** Work instructions **
For each line below with the word "value", write out a copy.

[Structured diff data]
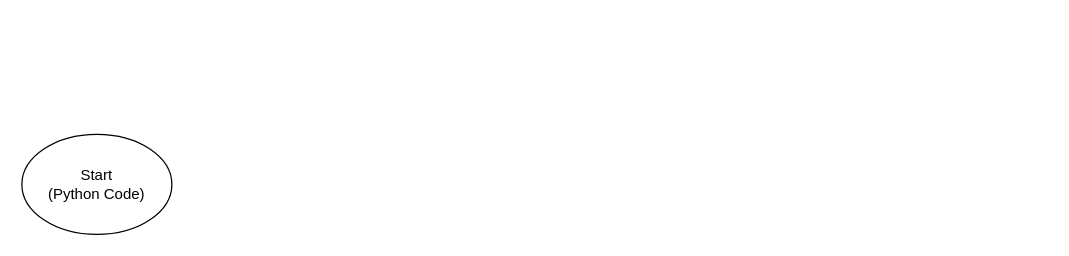
The draw.io diagram Diagrams/data_flow_bokeh.drawio in vandorena/NEA, before the edit. Source tidied: cells renumbered, new cells numbered last; positions are measured from the earlier drawing's top-left corner, leaving out a move shared by most shapes. Both pictures are drawn from the tidied source at 125%, with x=0, y=0 at pixel (21, 134).
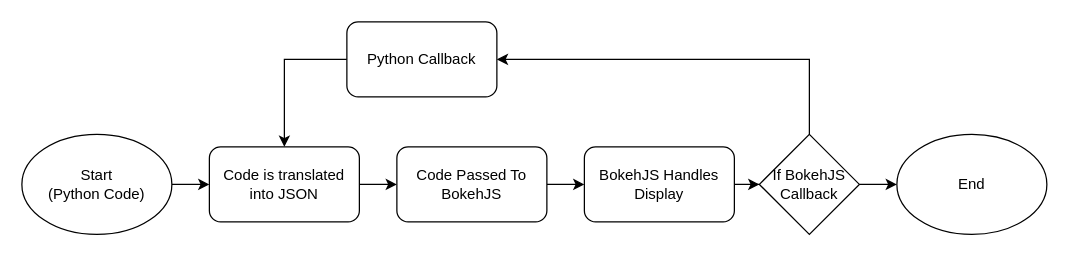
The same page after the edit.

Change to the diagram source:
```diff
@@
 <mxGraphModel>
   <root>
     <mxCell id="0" />
     <mxCell id="1" parent="0" />
+    <mxCell id="3" style="edgeStyle=orthogonalEdgeStyle;rounded=0;jettySize=auto;html=1;exitX=1;exitY=0.5;exitDx=0;exitDy=0;entryX=0;entryY=0.5;entryDx=0;entryDy=0;" parent="1" edge="1" source="2" target="5">
+      <mxGeometry relative="1" as="geometry" />
+    </mxCell>
     <mxCell id="2" value="Start&lt;div&gt;(Python Code)&lt;/div&gt;" style="ellipse;whiteSpace=wrap;html=1;" parent="1" vertex="1">
       <mxGeometry width="120" height="80" as="geometry" />
     </mxCell>
+    <mxCell id="4" style="edgeStyle=orthogonalEdgeStyle;rounded=0;jettySize=auto;html=1;entryX=0;entryY=0.5;entryDx=0;entryDy=0;" parent="1" edge="1" source="5" target="7">
+      <mxGeometry relative="1" as="geometry" />
+    </mxCell>
+    <mxCell id="5" value="Code is translated into JSON" style="rounded=1;whiteSpace=wrap;html=1;" parent="1" vertex="1">
+      <mxGeometry x="150" y="10" width="120" height="60" as="geometry" />
+    </mxCell>
+    <mxCell id="6" style="edgeStyle=orthogonalEdgeStyle;rounded=0;jettySize=auto;html=1;entryX=0;entryY=0.5;entryDx=0;entryDy=0;" parent="1" edge="1" source="7" target="9">
+      <mxGeometry relative="1" as="geometry" />
+    </mxCell>
+    <mxCell id="7" value="Code Passed To BokehJS" style="rounded=1;whiteSpace=wrap;html=1;" parent="1" vertex="1">
+      <mxGeometry x="300" y="10" width="120" height="60" as="geometry" />
+    </mxCell>
+    <mxCell id="8" style="edgeStyle=orthogonalEdgeStyle;rounded=0;jettySize=auto;html=1;" parent="1" edge="1" source="9" target="13">
+      <mxGeometry relative="1" as="geometry" />
+    </mxCell>
+    <mxCell id="9" value="BokehJS Handles Display" style="rounded=1;whiteSpace=wrap;html=1;" parent="1" vertex="1">
+      <mxGeometry x="450" y="10" width="120" height="60" as="geometry" />
+    </mxCell>
+    <mxCell id="10" value="End" style="ellipse;whiteSpace=wrap;html=1;" parent="1" vertex="1">
+      <mxGeometry x="700" width="120" height="80" as="geometry" />
+    </mxCell>
+    <mxCell id="11" style="edgeStyle=orthogonalEdgeStyle;rounded=0;jettySize=auto;html=1;entryX=0;entryY=0.5;entryDx=0;entryDy=0;" parent="1" edge="1" source="13" target="10">
+      <mxGeometry relative="1" as="geometry" />
+    </mxCell>
+    <mxCell id="12" style="edgeStyle=orthogonalEdgeStyle;rounded=0;jettySize=auto;html=1;exitX=0.5;exitY=0;exitDx=0;exitDy=0;entryX=1;entryY=0.5;entryDx=0;entryDy=0;" parent="1" edge="1" source="13" target="15">
+      <mxGeometry relative="1" as="geometry" />
+    </mxCell>
+    <mxCell id="13" value="If BokehJS&lt;div&gt;Callback&lt;/div&gt;" style="rhombus;whiteSpace=wrap;html=1;" parent="1" vertex="1">
+      <mxGeometry x="590" width="80" height="80" as="geometry" />
+    </mxCell>
+    <mxCell id="14" style="edgeStyle=orthogonalEdgeStyle;rounded=0;jettySize=auto;html=1;entryX=0.5;entryY=0;entryDx=0;entryDy=0;" parent="1" edge="1" source="15" target="5">
+      <mxGeometry relative="1" as="geometry">
+        <Array as="points">
+          <mxPoint x="210" y="-60" />
+        </Array>
+      </mxGeometry>
+    </mxCell>
+    <mxCell id="15" value="Python Callback" style="rounded=1;whiteSpace=wrap;html=1;" parent="1" vertex="1">
+      <mxGeometry x="260" y="-90" width="120" height="60" as="geometry" />
+    </mxCell>
   </root>
 </mxGraphModel>
```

** Exercise solution **
     <mxCell id="2" value="Start&lt;div&gt;(Python Code)&lt;/div&gt;" style="ellipse;whiteSpace=wrap;html=1;" parent="1" vertex="1">
+    <mxCell id="5" value="Code is translated into JSON" style="rounded=1;whiteSpace=wrap;html=1;" parent="1" vertex="1">
+    <mxCell id="7" value="Code Passed To BokehJS" style="rounded=1;whiteSpace=wrap;html=1;" parent="1" vertex="1">
+    <mxCell id="9" value="BokehJS Handles Display" style="rounded=1;whiteSpace=wrap;html=1;" parent="1" vertex="1">
+    <mxCell id="10" value="End" style="ellipse;whiteSpace=wrap;html=1;" parent="1" vertex="1">
+    <mxCell id="13" value="If BokehJS&lt;div&gt;Callback&lt;/div&gt;" style="rhombus;whiteSpace=wrap;html=1;" parent="1" vertex="1">
+    <mxCell id="15" value="Python Callback" style="rounded=1;whiteSpace=wrap;html=1;" parent="1" vertex="1">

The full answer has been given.